(Change listing data)
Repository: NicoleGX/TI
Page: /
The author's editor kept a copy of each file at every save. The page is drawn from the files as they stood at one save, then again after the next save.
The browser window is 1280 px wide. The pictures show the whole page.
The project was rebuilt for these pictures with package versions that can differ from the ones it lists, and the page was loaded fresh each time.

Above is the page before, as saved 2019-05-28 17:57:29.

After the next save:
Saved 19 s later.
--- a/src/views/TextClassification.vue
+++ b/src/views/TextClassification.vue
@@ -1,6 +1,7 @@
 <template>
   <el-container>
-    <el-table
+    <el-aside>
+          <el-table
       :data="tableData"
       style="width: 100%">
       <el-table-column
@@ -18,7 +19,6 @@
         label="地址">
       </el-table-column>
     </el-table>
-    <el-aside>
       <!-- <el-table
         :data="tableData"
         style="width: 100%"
...
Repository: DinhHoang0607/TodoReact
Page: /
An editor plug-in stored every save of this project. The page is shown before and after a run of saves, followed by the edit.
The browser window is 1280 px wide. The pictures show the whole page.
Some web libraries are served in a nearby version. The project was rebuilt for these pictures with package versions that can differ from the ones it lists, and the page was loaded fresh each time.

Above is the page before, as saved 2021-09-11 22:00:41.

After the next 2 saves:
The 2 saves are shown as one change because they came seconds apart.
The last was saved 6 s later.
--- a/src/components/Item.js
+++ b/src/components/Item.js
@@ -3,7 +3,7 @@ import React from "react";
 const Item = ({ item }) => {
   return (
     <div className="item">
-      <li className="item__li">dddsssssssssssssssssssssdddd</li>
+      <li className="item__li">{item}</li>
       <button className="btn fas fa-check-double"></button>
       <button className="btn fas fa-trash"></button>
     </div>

▶ [TASK DIRECTIONS]: Please find the lines in the data that contain the word "pictures" and copy them.

▶ [TASK RESULT]:
The browser window is 1280 px wide. The pictures show the whole page.
The project was rebuilt for these pictures with package versions that can differ from the ones it lists, and the page was loaded fresh each time.
The browser window is 1280 px wide. The pictures show the whole page.
Some web libraries are served in a nearby version. The project was rebuilt for these pictures with package versions that can differ from the ones it lists, and the page was loaded fresh each time.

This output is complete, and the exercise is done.